Mia is proud of her involvement with the Human Rights Campaign and cheers for each and every victory made in the name of marital equality. Her only major regret: never having taken typing or computer class in school, destining her to a life consumed with two-fingered pecking and constant prayer to the Gods of Technology.

My themes I always write about:
Sweetness.
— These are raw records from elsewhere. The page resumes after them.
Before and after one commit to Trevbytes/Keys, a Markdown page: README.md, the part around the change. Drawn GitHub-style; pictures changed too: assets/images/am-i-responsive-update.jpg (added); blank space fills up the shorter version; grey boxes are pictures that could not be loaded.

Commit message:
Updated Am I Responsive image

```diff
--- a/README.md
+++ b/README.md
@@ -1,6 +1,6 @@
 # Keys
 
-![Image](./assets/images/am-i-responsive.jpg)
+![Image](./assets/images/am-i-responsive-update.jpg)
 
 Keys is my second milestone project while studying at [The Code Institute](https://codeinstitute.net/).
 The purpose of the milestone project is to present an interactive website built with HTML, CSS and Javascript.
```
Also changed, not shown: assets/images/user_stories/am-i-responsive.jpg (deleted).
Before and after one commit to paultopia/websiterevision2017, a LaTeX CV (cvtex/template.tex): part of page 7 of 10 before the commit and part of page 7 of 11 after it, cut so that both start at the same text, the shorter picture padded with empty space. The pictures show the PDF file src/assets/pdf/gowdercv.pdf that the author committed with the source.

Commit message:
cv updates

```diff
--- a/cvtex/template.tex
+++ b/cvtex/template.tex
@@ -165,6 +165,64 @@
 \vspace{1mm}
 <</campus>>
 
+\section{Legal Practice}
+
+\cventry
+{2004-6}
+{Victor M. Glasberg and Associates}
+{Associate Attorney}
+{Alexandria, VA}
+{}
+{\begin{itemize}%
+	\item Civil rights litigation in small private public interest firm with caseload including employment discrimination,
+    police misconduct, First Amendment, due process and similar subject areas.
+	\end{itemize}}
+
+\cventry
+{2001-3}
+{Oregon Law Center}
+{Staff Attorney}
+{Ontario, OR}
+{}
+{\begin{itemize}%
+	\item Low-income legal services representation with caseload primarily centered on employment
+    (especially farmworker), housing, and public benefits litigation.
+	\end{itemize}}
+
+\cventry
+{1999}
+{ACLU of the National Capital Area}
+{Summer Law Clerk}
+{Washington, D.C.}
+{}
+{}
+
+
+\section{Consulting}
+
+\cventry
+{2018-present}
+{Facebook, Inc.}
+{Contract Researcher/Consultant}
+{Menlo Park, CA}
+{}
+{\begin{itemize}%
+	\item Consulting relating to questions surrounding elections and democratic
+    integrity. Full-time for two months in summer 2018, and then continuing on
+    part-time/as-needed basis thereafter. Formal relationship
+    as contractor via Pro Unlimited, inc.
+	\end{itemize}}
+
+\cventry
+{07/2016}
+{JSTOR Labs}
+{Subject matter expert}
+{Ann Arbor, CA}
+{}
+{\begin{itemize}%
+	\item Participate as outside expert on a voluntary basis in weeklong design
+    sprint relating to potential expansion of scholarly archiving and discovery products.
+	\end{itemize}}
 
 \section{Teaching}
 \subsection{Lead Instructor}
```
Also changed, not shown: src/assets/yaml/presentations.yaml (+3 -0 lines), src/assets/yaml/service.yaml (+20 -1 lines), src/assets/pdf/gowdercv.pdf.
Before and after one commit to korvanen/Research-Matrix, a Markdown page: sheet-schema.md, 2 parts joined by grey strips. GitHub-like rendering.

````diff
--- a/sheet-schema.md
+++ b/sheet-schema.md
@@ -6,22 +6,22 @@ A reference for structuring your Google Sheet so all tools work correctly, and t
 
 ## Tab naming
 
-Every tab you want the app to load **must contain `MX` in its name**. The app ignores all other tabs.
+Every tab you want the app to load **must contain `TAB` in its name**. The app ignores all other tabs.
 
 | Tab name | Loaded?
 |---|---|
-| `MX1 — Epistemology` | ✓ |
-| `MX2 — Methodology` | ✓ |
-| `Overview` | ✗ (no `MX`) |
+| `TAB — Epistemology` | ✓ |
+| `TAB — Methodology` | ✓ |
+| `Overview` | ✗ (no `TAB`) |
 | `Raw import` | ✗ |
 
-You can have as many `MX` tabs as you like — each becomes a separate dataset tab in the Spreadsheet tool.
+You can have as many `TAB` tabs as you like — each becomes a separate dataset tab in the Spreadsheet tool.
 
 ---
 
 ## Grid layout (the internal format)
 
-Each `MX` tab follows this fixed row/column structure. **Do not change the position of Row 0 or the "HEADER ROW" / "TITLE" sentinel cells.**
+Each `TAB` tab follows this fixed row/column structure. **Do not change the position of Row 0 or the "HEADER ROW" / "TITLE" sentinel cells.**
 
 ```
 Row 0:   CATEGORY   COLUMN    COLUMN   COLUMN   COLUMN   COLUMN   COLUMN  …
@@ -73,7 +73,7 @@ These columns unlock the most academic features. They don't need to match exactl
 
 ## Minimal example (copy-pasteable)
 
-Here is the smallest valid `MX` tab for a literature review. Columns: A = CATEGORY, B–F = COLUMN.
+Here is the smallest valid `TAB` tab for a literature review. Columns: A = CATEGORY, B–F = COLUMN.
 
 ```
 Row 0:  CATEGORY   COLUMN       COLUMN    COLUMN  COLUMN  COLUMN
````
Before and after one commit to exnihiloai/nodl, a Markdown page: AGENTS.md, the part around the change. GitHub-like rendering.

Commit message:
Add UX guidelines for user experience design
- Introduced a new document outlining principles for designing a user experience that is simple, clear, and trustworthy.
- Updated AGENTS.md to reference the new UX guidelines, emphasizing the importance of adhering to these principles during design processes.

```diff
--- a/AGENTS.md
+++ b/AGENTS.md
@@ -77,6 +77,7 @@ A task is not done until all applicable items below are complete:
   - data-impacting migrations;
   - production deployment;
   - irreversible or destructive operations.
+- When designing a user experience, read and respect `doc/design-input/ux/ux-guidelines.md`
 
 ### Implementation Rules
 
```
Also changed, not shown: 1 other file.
Unconventional love, tortured/damaged heroes- only love can save them

Chance to win a $25 Amazon.com gift card (or PayPal cash)

a Rafflecopter giveaway

 

red sheet banner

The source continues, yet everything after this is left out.